“But just the dream of getting to play and represent my hometown has been incredible. It’s something I never take for granted whenever I step on the field and it’s just a huge honor.”
With his roster spot now secure, the focus will soon turn to the World Cup itself, where the Yanks will get to test themselves against some of the world’s top players, starting in the group stage where the US was drawn with Wales, England and Iran in Group B.
For his part, Morris said he plans on soaking in every moment of an opportunity that he didn’t know he’d ever have again.
“It would mean everything. I think it would make all the hard work, all the sacrifices I put in throughout my career, all the recovery from my injuries, all the things that you had to miss out on while you were grinding to get better, it would make all that worth it,” Morris said.
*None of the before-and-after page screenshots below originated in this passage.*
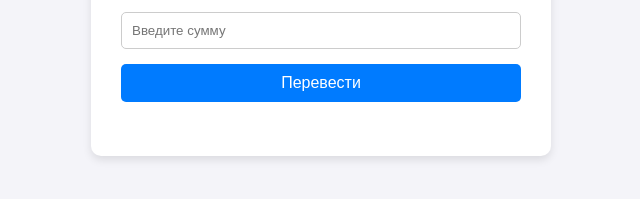
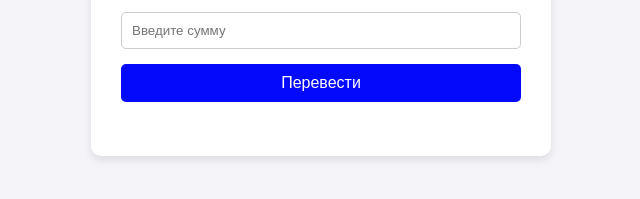
Before and after one commit to Daniel-1-1/converter, a website: page index.html in a window 1280 px wide. Shown: the part 397-596 px from the top of the page, without its empty margins (319-959 px from the left). Drawn offline with Linux system fonts and the light colour scheme.

Commit message:
new functional: - replace button - better ui - only needed currencies

```diff
--- a/styles.css
+++ b/styles.css
@@ -52,7 +52,7 @@ select, input, button {
 }
 
 button {
-    background-color: #007bff;
+    background-color: #030afb;
     color: #fff;
     border: none;
     cursor: pointer;
@@ -60,7 +60,7 @@ button {
 }
 
 button:hover {
-    background-color: #0056b3;
+    background-color: #03068e;
 }
 
 #switch-btn {
```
“And just the chance represent your country on a stage like that, represent your family and everyone that has supported you, I think those would be thoughts going through my head at that time. Every time when I’m playing a national team game, it’s so special because it means so much. It’s something that I don’t take for granted. I remember listening [to the anthem] the first time before my first cap and just that feeling that I had, I think it would be even bigger in a moment like that.